ECONOMY

Shadow economy at 24 pct of GDP

The size of Greece’s shadow economy – or the part of the economy not accounted for in official statistics – reached 24 percent of the country’s gross domestic product in 2012, or 46.4 billion euros, according to a report published yesterday by the Institute of Economic Affairs.

Three in every eight Greek workers (37.3 percent) were without social security in 2008, while the country has the highest share of illegal immigrants working in the world.

The IEA data show that the shadow economy in Greece ranged between 22.6 percent in 1989-90 and 29 percent of GDP in 1997-98, though that does not mean that it has shrunk. In 2001 the shadow economy amounted to 28.2 percent of GDP, or 41.2 billion euros. Last year it may have declined to 24 percent of GDP, but given the relative increase in the size of the economy in the middle of the last decade, it is believed to have swollen to 46.4 billion euros.

This illustrates how crucial combating the shadow economy will be toward the improvement of the country’s fiscal figures and a possible easing of austerity measures.
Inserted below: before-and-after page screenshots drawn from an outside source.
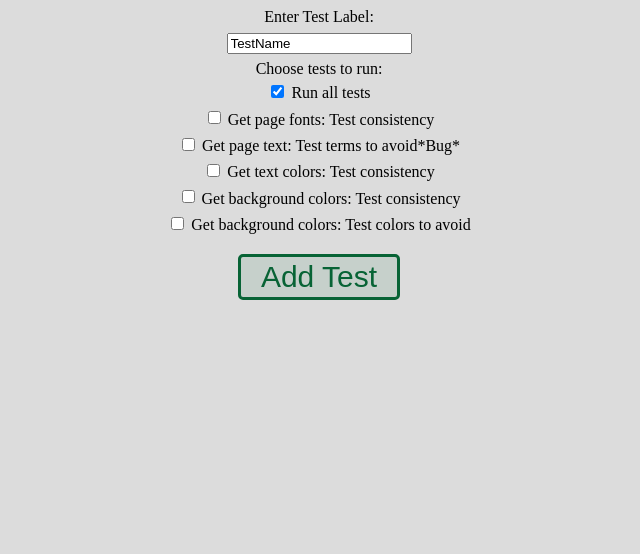
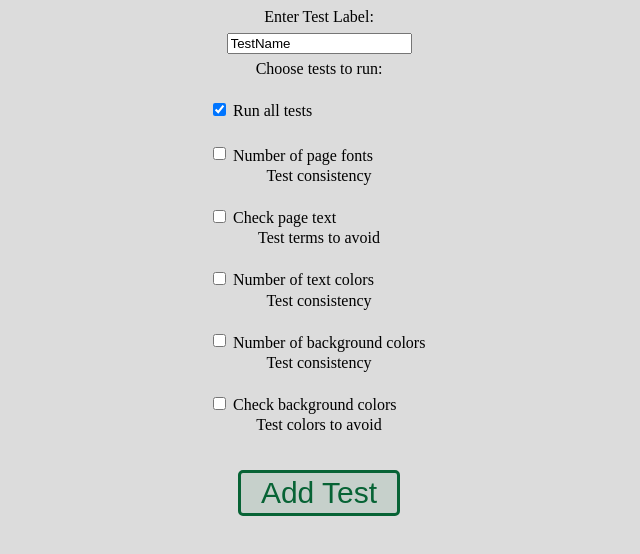
Before and after one commit to Towson-490/COSC490GUI, an Electron app: page electron/src/addTest.html in a window 1280 px wide. Both pictures are taken after a click on the button "Add Test". Shown: the whole page, without its empty margins (321-961 px from the left). Drawn offline with Linux system fonts and the light colour scheme; no server answers.

Commit message:
Update GUI addTestWindow - modify data returned -- return object with test description and route -- modify main.js to use data returned -  modify css -- align checkboxes

```diff
--- a/electron/app.js
+++ b/electron/app.js
@@ -92,8 +92,8 @@ function createAddWindow(data) {
         parent: mainWindow,
         modal: false,
         frame: true,
-        width: 800,
-        height: 400,
+        width: 350,
+        height: 600,
         title: 'Add Test'
     });
 
@@ -104,6 +104,7 @@ function createAddWindow(data) {
         slashes: true,
     }));
 
+    // Send data to addTestWindow from mainWindow
     addTestWindow.webContents.on('did-finish-load', () => {
         addTestWindow.webContents.send('add-data', data);
     });
--- a/electron/src/addTest.html
+++ b/electron/src/addTest.html
@@ -10,22 +10,52 @@
 
 <body>
   <form>
-    <div id="testList">
     <label>Enter Test Label:</label><br>
     <input type="text" id="test-label" value="TestName" autofocus onclick="this.select()"><br>
+
+    <div id="testList">
       <label>Choose tests to run:</label><br>
+      <div id=testDiv>
+        <label for="all-tests">
           <input type="checkbox" name="all-tests" id="all" value="all_tests" checked onclick="allChecked()">
-      <label for="all-tests">Run all tests</label><br>
+          Run all tests
+        </label><br>
+      </div><br>
+      <div id=testDiv>
+        <label for="test">
           <input type="checkbox" name="test" value="get_fonts">
-      <label for="test">Get page fonts: Test consistency</label><br>
+          Number of page fonts
+        </label>
+      </div>
+      <label>Test consistency</label><br>
+      <div id=testDiv>
+        <label for="test">
           <input type="checkbox" name="test" value="get_nogo_text/text">
-      <label for="test">Get page text: Test terms to avoid*Bug*</label><br>
+          Check page text
+        </label>
+      </div>
+      <label>Test terms to avoid</label><br>
+      <div id=testDiv>
+        <label for="test">
           <input type="checkbox" name="test" value="get_text_colors">
-      <label for="test">Get text colors: Test consistency</label><br>
+          Number of text colors
+        </label>
+      </div>
+      <label>Test consistency</label><br>
+      <div id=testDiv>
+        <label for="test">
           <input type="checkbox" name="test" value="get_background_colors">
-      <label for="test">Get background colors: Test consistency</label><br>
+          Number of background colors
+        </label>
+      </div>
+      <label>Test consistency</label><br>
+      <div id=testDiv>
+        <label for="test">
           <input type="checkbox" name="test" value="get_nogo_colors/background">
-      <label for="test">Get background colors: Test colors to avoid</label><br>
+          Check background colors
+        </label>
+      </div>
+      <label>Test colors to avoid</label><br>
     </div><br>
     <button type = "submit" onclick="getCheckedBoxes(event)">Add Test</button>
   </form>
--- a/electron/src/addTest.js
+++ b/electron/src/addTest.js
@@ -1,6 +1,7 @@
 var { ipcRenderer } = require('electron');
 
 var addData = {}
+// Get data from main window
 ipcRenderer.on('add-data', function(e, data){
   addData = data;
   console.log(data)
@@ -12,22 +13,23 @@ function getCheckedBoxes(e){
   e.preventDefault();
   var label = document.getElementById('test-label');
   var checkboxes = document.getElementsByName('test');
-  var checkedBoxes = []
+  var checkedBoxes = {}
+  var uncheckedBoxes = {}
 
   // Add checked boxes to array to send to main process
-  for (var i = 0; i < checkboxes.length; i++){
-    if(checkboxes[i].checked){
-      checkedBoxes.push(checkboxes[i].value);
+  checkboxes.forEach(box => {
+    if (box.checked){
+      checkedBoxes[box.nextSibling.wholeText.trim()] = box.value
     }
-  }
+    else{
+      uncheckedBoxes[box.nextSibling.wholeText.trim()] = box.value
+    }
+  });
 
-  //if no test is selected send all tests to main process
-  if(checkedBoxes.length == 0){
-    checkboxes.forEach(box => {
-      checkedBoxes.push(box.value);
-    });
-  }
-  var data = {'label': label.value, 'boxes': checkedBoxes};
+  var data = {'label': label.value,
+              'boxes': Object.keys(checkedBoxes).length==0 ? uncheckedBoxes : checkedBoxes
+            };
+  console.log(data)
   ipcRenderer.send('add-test', data);
 }
 
--- a/electron/styles.css
+++ b/electron/styles.css
@@ -60,3 +60,14 @@ ul{
     overflow: hidden;
     background-color: transparent;
 }
+
+#testList{
+    display: flex;
+    flex-direction: column;
+    align-items: center;
+}
+#testDiv{
+    display: flex;
+    flex-direction: row;
+    width: 220px;
+}
```
Also changed, not shown: electron/src/main.js (+51 -23 lines). Lines whose indentation alone changed are shown as unchanged.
In the 1999-2007 period, the Greek illegal economy averaged 27.5 percent. Topping the list of 162 countries examined in the survey is Georgia, whose shadow economy averaged 65.8 percent in the same period. Yet Greece tops the list in the percentage of illegal immigrants as a part of the total employed population, reaching 4.4 percent, ahead of the US on 3.2 percent and Italy on 2 percent.
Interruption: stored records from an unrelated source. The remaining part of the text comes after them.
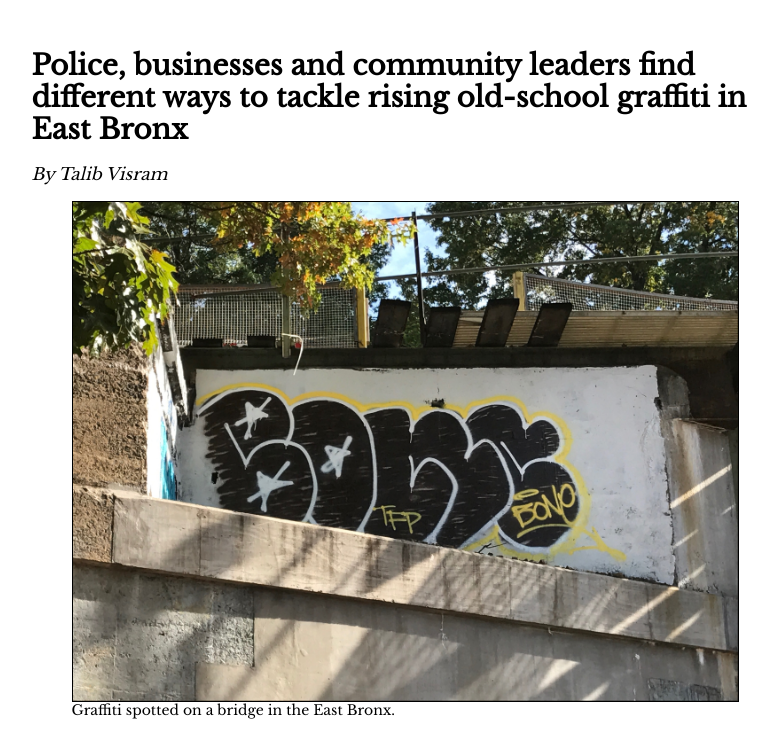
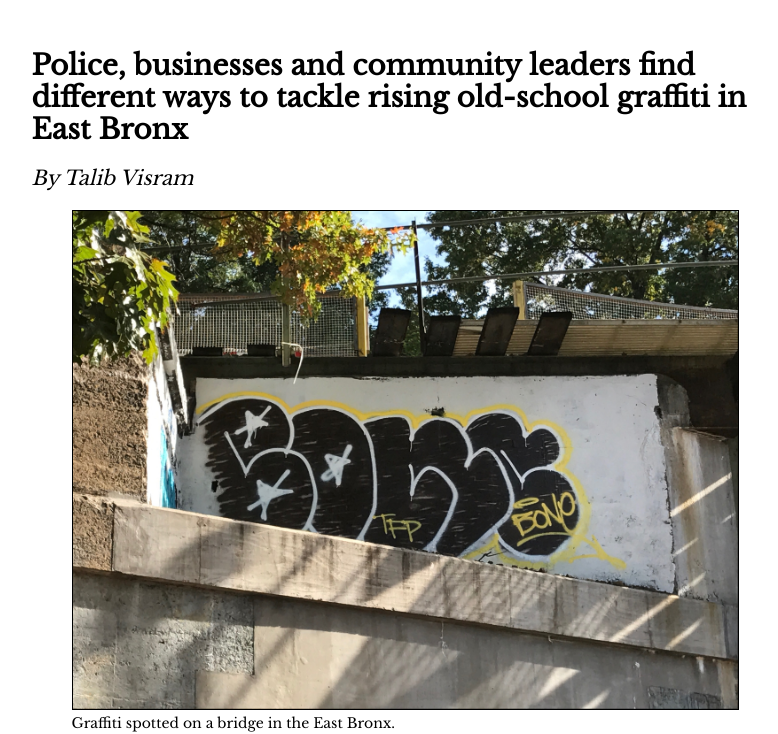
Before and after one commit to tvkweli/mobile-first, a plain HTML site: page index.html in a window 1280 px wide. Shown: the top 734 px of the page, without its empty margins (236-1014 px from the left). Drawn offline with nearby package versions, Linux system fonts and the light colour scheme.

Commit message:
tablet-fixed

```diff
--- a/styles.css
+++ b/styles.css
@@ -34,8 +34,27 @@ img {
 /* Tablet/Desktop overrides */
 
 @media(min-width: 681px) {
-  /* Any adjustments for tablets and larger go here. Note these styles will be applied to anything 681px or larger -- so tablet AND desktop */
+  .container {
+    max-width: 745px;
+    display: block;
+    margin-left: auto;
+    margin-right: auto;
+    font-size: 16px;
+  }
+  img {
+    margin-left: auto;
+    margin-right: auto;
+    display: block;
+    border: solid 1px;
+    margin-top: 5px;
+    margin-bottom: 5px;
+  }
+  p {
+    font-size: 20px;
+  }
 }
+
+/* Any adjustments for tablets and larger go here. Note these styles will be applied to anything 681px or larger -- so tablet AND desktop */
 
 @media(min-width: 729px) {
   .container {
```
In its report, the IEA notes that the European debt crisis has highlighted all these problems in countries such as Greece, Spain and Italy, especially in matters connected to the states’ tax collection and monitoring mechanisms.
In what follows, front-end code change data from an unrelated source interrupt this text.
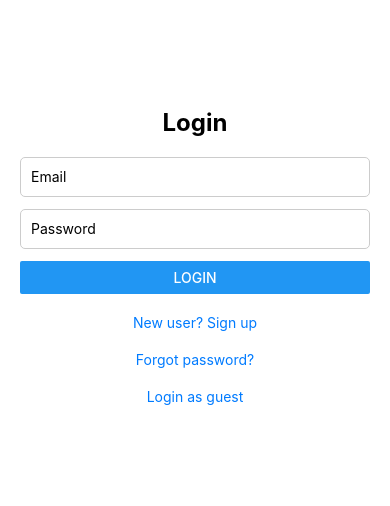
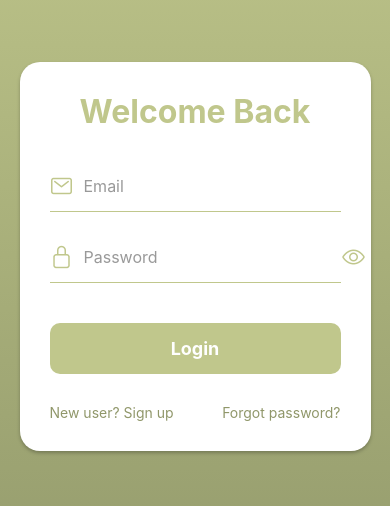
Before and after one commit to sandeepangh782/literate-octo-fortnight, a React Native app in the folder frontend/: screen /Login in a window 390 px wide. Shown: the part 166-672 px from the top of the page. Built offline with nearby package versions, Linux system fonts and the light colour scheme.

Commit message:
applied theme style to login & register and other minor improvements

```diff
--- a/frontend/package.json
+++ b/frontend/package.json
@@ -18,6 +18,7 @@
     "@react-navigation/stack": "^6.4.1",
     "axios": "^1.7.5",
     "expo": "^51.0.31",
+    "expo-linear-gradient": "~13.0.2",
     "expo-location": "~17.0.1",
     "expo-status-bar": "~1.12.1",
     "react": "18.2.0",
--- a/frontend/src/screens/HomeScreen.js
+++ b/frontend/src/screens/HomeScreen.js
@@ -1,4 +1,4 @@
-import React,{useContext} from 'react';
+import React, { useContext } from 'react';
 import { View, StyleSheet, Text, FlatList, TouchableOpacity } from 'react-native';
 import Header from '../components/Header';
 import MapSection from '../components/MapSection';
--- a/frontend/src/screens/LoginScreen.js
+++ b/frontend/src/screens/LoginScreen.js
@@ -1,11 +1,37 @@
-import React, { useState, useContext } from "react";
-import { View, Text, TextInput, Button, StyleSheet, TouchableOpacity, Alert } from "react-native";
+import React, { useState, useContext, useEffect } from "react";
+import {
+    View,
+    Text,
+    TextInput,
+    TouchableOpacity,
+    StyleSheet,
+    Animated,
+    Dimensions,
+    KeyboardAvoidingView,
+    Platform,
+    Alert,
+
+} from "react-native";
+import { LinearGradient } from 'expo-linear-gradient';
+import { Ionicons } from '@expo/vector-icons';
 import { AuthContext } from "../context/AuthContext";
+
+const { width } = Dimensions.get('window');
 
 export default function LoginScreen({ navigation }) {
     const { login, loginError } = useContext(AuthContext);
     const [email, setEmail] = useState("");
     const [password, setPassword] = useState("");
+    const [showPassword, setShowPassword] = useState(false);
+    const [animation] = useState(new Animated.Value(0));
+
+    useEffect(() => {
+        Animated.timing(animation, {
+            toValue: 1,
+            duration: 1000,
+            useNativeDriver: true,
+        }).start();
+    }, []);
 
     const handleLogin = () => {
         if (email === "" || password === "") {
@@ -14,76 +40,149 @@ export default function LoginScreen({ navigation }) {
         }
         login(email, password);
     };
+    const translateY = animation.interpolate({
+        inputRange: [0, 1],
+        outputRange: [50, 0],
+    });
 
     return (
-        <View style={styles.container}>
-            <Text style={styles.title}>Login</Text>
+        <KeyboardAvoidingView
+            behavior={Platform.OS === "ios" ? "padding" : "height"}
+            style={styles.container}
+        >
+            <LinearGradient
+                colors={['#C0C78C', '#A8AF7A', '#90976A']}
+                // colors={['white', 'white', 'white']}
+                style={styles.gradient}
+            >
+                <Animated.View style={[styles.box, { transform: [{ translateY }] }]}>
+                    <Text style={styles.title}>Welcome Back</Text>
 
+                    <View style={styles.inputContainer}>
+                        <Ionicons name="mail-outline" size={24} color="#C0C78C" style={styles.icon} />
                         <TextInput
                             style={styles.input}
                             placeholder="Email"
+                            placeholderTextColor="#999"
                             value={email}
                             onChangeText={setEmail}
                             keyboardType="email-address"
                             autoCapitalize="none"
                         />
+                    </View>
 
+                    <View style={styles.inputContainer}>
+                        <Ionicons name="lock-closed-outline" size={24} color="#C0C78C" style={styles.icon} />
                         <TextInput
                             style={styles.input}
                             placeholder="Password"
+                            placeholderTextColor="#999"
                             value={password}
                             onChangeText={setPassword}
-                secureTextEntry
+                            secureTextEntry={!showPassword}
                         />
+                        <TouchableOpacity
+                            style={styles.showPasswordButton}
+                            onPress={() => setShowPassword(!showPassword)}
+                        >
+                            <Ionicons
+                                name={showPassword ? "eye-off-outline" : "eye-outline"}
+                                size={24}
+                                color="#C0C78C"
+                            />
+                        </TouchableOpacity>
+                    </View>
 
                     {loginError && <Text style={styles.errorText}>{loginError}</Text>}
 
-            <Button title="Login" onPress={handleLogin} />
-
-            <TouchableOpacity onPress={() => navigation.navigate("Register")}>
-                <Text style={styles.signupText}>New user? Sign up</Text>
+                    <TouchableOpacity style={styles.loginButton} onPress={handleLogin}>
+                        <Text style={styles.loginButtonText}>Login</Text>
                     </TouchableOpacity>
 
+                    <View style={styles.footer}>
+                        <TouchableOpacity onPress={() => navigation.navigate("Register")}>
+                            <Text style={styles.footerText}>New user? Sign up</Text>
+                        </TouchableOpacity>
                         <TouchableOpacity onPress={() => console.log("Navigate to Forgot Password screen")}>
-                <Text style={styles.signupText}>Forgot password?</Text>
-            </TouchableOpacity>
-
-            <TouchableOpacity onPress={() => navigation.navigate("Main")}>
-                <Text style={styles.signupText}>Login as guest</Text>
+                            <Text style={styles.footerText}>Forgot password?</Text>
                         </TouchableOpacity>
                     </View>
+                </Animated.View>
+            </LinearGradient>
+        </KeyboardAvoidingView>
     );
 }
 
 const styles = StyleSheet.create({
     container: {
         flex: 1,
+    },
+    gradient: {
+        flex: 1,
         justifyContent: "center",
-        paddingHorizontal: 20,
-        backgroundColor: "#fff",
+        alignItems: "center",
+    },
+    box: {
+        width: width * 0.9,
+        padding: 30,
+        borderRadius: 20,
+        backgroundColor: "white",
+        shadowColor: "#000",
+        shadowOffset: { width: 0, height: 2 },
+        shadowOpacity: 0.25,
+        shadowRadius: 3.84,
+        elevation: 5,
     },
     title: {
-        fontSize: 24,
+        fontSize: 32,
         fontWeight: "bold",
+        marginBottom: 30,
+        textAlign: "center",
+        color: "#C0C78C",
+    },
+    inputContainer: {
+        flexDirection: "row",
+        alignItems: "center",
+        marginBottom: 20,
+        borderBottomWidth: 1,
+        borderBottomColor: "#C0C78C",
+    },
+    icon: {
+        marginRight: 10,
+    },
+    input: {
+        flex: 1,
+        height: 50,
+        fontSize: 16,
+        color: "#333",
+    },
+    showPasswordButton: {
+        padding: 10,
+    },
+    loginButton: {
+        backgroundColor: "#C0C78C",
+        padding: 15,
+        borderRadius: 10,
+        alignItems: "center",
+        marginTop: 20,
+    },
+    loginButtonText: {
+        color: "white",
+        fontSize: 18,
+        fontWeight: "bold",
+    },
+    errorText: {
+        color: "#ff3b30",
         marginBottom: 20,
         textAlign: "center",
     },
-    input: {
-        height: 40,
-        borderColor: "#ccc",
-        borderWidth: 1,
-        marginBottom: 12,
-        paddingHorizontal: 10,
-        borderRadius: 5,
+    footer: {
+        flexDirection: "row",
+        justifyContent: "space-between",
+        marginTop: 30,
     },
-    errorText: {
-        color: "red",
-        marginBottom: 12,
-        textAlign: "center",
-    },
-    signupText: {
-        marginTop: 20,
-        color: "#007bff",
-        textAlign: "center",
+    footerText: {
+        color: "#90976A",
+        fontSize: 14,
     },
 });
--- a/frontend/src/screens/RegisterScreen.js
+++ b/frontend/src/screens/RegisterScreen.js
@@ -1,5 +1,17 @@
 import React, { useState, useContext } from "react";
-import { View, Text, TextInput, Button, StyleSheet, TouchableOpacity, Alert } from "react-native";
+import {
+    View,
+    Text,
+    TextInput,
+    TouchableOpacity,
+    StyleSheet,
+    Alert,
+    KeyboardAvoidingView,
+    Platform,
+    ScrollView,
+} from "react-native";
+import { LinearGradient } from 'expo-linear-gradient';
+import { Ionicons } from '@expo/vector-icons';
 import { AuthContext } from "../context/AuthContext";
 
 export default function RegisterScreen({ navigation }) {
@@ -8,6 +20,7 @@ export default function RegisterScreen({ navigation }) {
     const [email, setEmail] = useState("");
     const [password, setPassword] = useState("");
     const [phoneNumber, setPhoneNumber] = useState("");
+    const [showPassword, setShowPassword] = useState(false);
 
     const handleRegister = async () => {
         if (email === "" || password === "" || name === "" || phoneNumber === "") {
@@ -26,83 +39,163 @@ export default function RegisterScreen({ navigation }) {
     };
 
     return (
-        <View style={styles.container}>
-            <Text style={styles.title}>Register</Text>
+        <KeyboardAvoidingView
+            behavior={Platform.OS === "ios" ? "padding" : "height"}
+            style={styles.container}
+        >
+            <LinearGradient
+                colors={['#C0C78C', '#A8AF7A', '#90976A']}
+                // colors={['white', 'white', 'white']}
+                style={styles.gradient}
+            >
+                <ScrollView contentContainerStyle={styles.scrollView}>
+                    <View style={styles.box}>
+                        <Text style={styles.title}>Create Account</Text>
 
+                        <View style={styles.inputContainer}>
+                            <Ionicons name="person-outline" size={24} color="#C0C78C" style={styles.icon} />
                             <TextInput
                                 style={styles.input}
-                placeholder="Enter Full Name"
+                                placeholder="Full Name"
+                                placeholderTextColor="#999"
                                 value={name}
                                 onChangeText={setName}
                                 autoCapitalize="words"
                             />
+                        </View>
 
+                        <View style={styles.inputContainer}>
+                            <Ionicons name="mail-outline" size={24} color="#C0C78C" style={styles.icon} />
                             <TextInput
                                 style={styles.input}
-                placeholder="Enter Email"
+                                placeholder="Email"
+                                placeholderTextColor="#999"
                                 value={email}
                                 onChangeText={setEmail}
                                 keyboardType="email-address"
                                 autoCapitalize="none"
                             />
+                        </View>
 
+                        <View style={styles.inputContainer}>
+                            <Ionicons name="call-outline" size={24} color="#C0C78C" style={styles.icon} />
                             <TextInput
                                 style={styles.input}
-                placeholder="Enter Phone Number"
+                                placeholder="Phone Number"
+                                placeholderTextColor="#999"
                                 value={phoneNumber}
                                 onChangeText={setPhoneNumber}
                                 keyboardType="phone-pad"
-                autoCapitalize="none"
                             />
+                        </View>
 
+                        <View style={styles.inputContainer}>
+                            <Ionicons name="lock-closed-outline" size={24} color="#C0C78C" style={styles.icon} />
                             <TextInput
                                 style={styles.input}
-                placeholder="Set New Password"
+                                placeholder="Password"
+                                placeholderTextColor="#999"
                                 value={password}
                                 onChangeText={setPassword}
-                secureTextEntry
+                                secureTextEntry={!showPassword}
                             />
+                            <TouchableOpacity
+                                style={styles.showPasswordButton}
+                                onPress={() => setShowPassword(!showPassword)}
+                            >
+                                <Ionicons
+                                    name={showPassword ? "eye-off-outline" : "eye-outline"}
+                                    size={24}
+                                    color="#C0C78C"
+                                />
+                            </TouchableOpacity>
+                        </View>
 
                         {registerError && <Text style={styles.errorText}>{registerError}</Text>}
 
-            <Button title="Register" onPress={handleRegister} />
+                        <TouchableOpacity style={styles.registerButton} onPress={handleRegister}>
+                            <Text style={styles.registerButtonText}>Register</Text>
+                        </TouchableOpacity>
 
                         <TouchableOpacity onPress={() => navigation.navigate("Login")}>
                             <Text style={styles.loginText}>Already have an account? Login</Text>
                         </TouchableOpacity>
                     </View>
+                </ScrollView>
+            </LinearGradient>
+        </KeyboardAvoidingView>
     );
 }
 
 const styles = StyleSheet.create({
     container: {
         flex: 1,
-        justifyContent: "center",
-        paddingHorizontal: 20,
-        backgroundColor: "#fff",
+    },
+    gradient: {
+        flex: 1,
+    },
+    scrollView: {
+        flexGrow: 1,
+        justifyContent: 'center',
+        padding: 20,
+    },
+    box: {
+        backgroundColor: "white",
+        borderRadius: 20,
+        padding: 30,
+        shadowColor: "#000",
+        shadowOffset: { width: 0, height: 2 },
+        shadowOpacity: 0.25,
+        shadowRadius: 3.84,
+        elevation: 5,
     },
     title: {
-        fontSize: 24,
+        fontSize: 32,
         fontWeight: "bold",
+        marginBottom: 30,
+        textAlign: "center",
+        color: "#C0C78C",
+    },
+    inputContainer: {
+        flexDirection: "row",
+        alignItems: "center",
+        marginBottom: 20,
+        borderBottomWidth: 1,
+        borderBottomColor: "#C0C78C",
+    },
+    icon: {
+        marginRight: 10,
+    },
+    input: {
+        flex: 1,
+        height: 50,
+        fontSize: 16,
+        color: "#333",
+    },
+    showPasswordButton: {
+        padding: 10,
+    },
+    errorText: {
+        color: "#ff3b30",
         marginBottom: 20,
         textAlign: "center",
     },
-    input: {
-        height: 40,
-        borderColor: "#ccc",
-        borderWidth: 1,
-        marginBottom: 12,
-        paddingHorizontal: 10,
-        borderRadius: 5,
+    registerButton: {
+        backgroundColor: "#C0C78C",
+        padding: 15,
+        borderRadius: 10,
+        alignItems: "center",
+        marginTop: 20,
     },
-    errorText: {
-        color: "red",
-        marginBottom: 12,
-        textAlign: "center",
+    registerButtonText: {
+        color: "white",
+        fontSize: 18,
+        fontWeight: "bold",
     },
     loginText: {
         marginTop: 20,
-        color: "#007bff",
+        color: "#90976A",
         textAlign: "center",
+        fontSize: 14,
     },
 });
```
Also changed, not shown: 1 other file (tests, documents, lock files or other folders). Lines whose indentation alone changed are shown as unchanged.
The IEA attributes the growth of the illegal economy to the level of tax rates and social security contributions, the tax conscience of each society, the quality of state institutions and authorities – i.e. how corrupt the state mechanism is – the legislation regulating each labor market and the quality of service each state offers, mainly on how wage payment is conducted, i.e. in cash or via bank accounts.